Start of Data extract

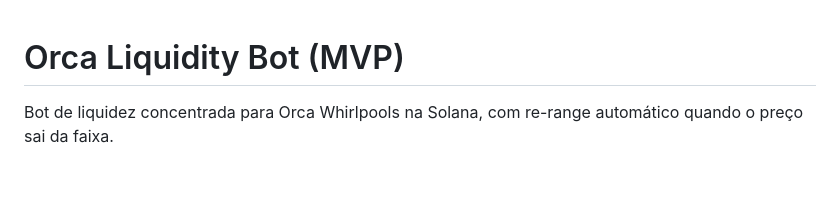
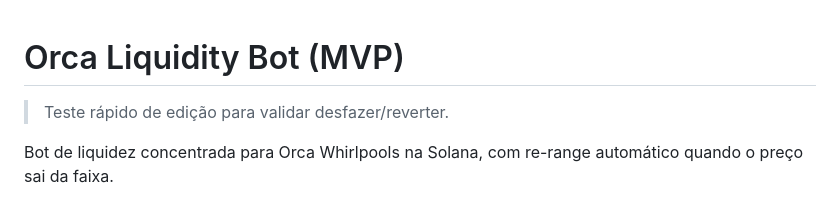
Before and after one commit to thiagosilvadiv/pool-automatizada, a Markdown page: README.md, the part around the change. GitHub-like rendering; blank space fills up the shorter version.

Commit message:
Add quick README note for undo and revert validation

```diff
--- a/README.md
+++ b/README.md
@@ -1,4 +1,6 @@
 # Orca Liquidity Bot (MVP)
+
+> Teste rápido de edição para validar desfazer/reverter.
 
 Bot de liquidez concentrada para Orca Whirlpools na Solana, com re-range automático quando o preço sai da faixa.
 
```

End of Data extract

Assigned task: Repeat the entries exactly, without pictures.

Answer to the problem:
Before and after one commit to thiagosilvadiv/pool-automatizada, a Markdown page: README.md, the part around the change. GitHub-like rendering; blank space fills up the shorter version.

Commit message:
Add quick README note for undo and revert validation

```diff
--- a/README.md
+++ b/README.md
@@ -1,4 +1,6 @@
 # Orca Liquidity Bot (MVP)
+
+> Teste rápido de edição para validar desfazer/reverter.
 
 Bot de liquidez concentrada para Orca Whirlpools na Solana, com re-range automático quando o preço sai da faixa.
 
```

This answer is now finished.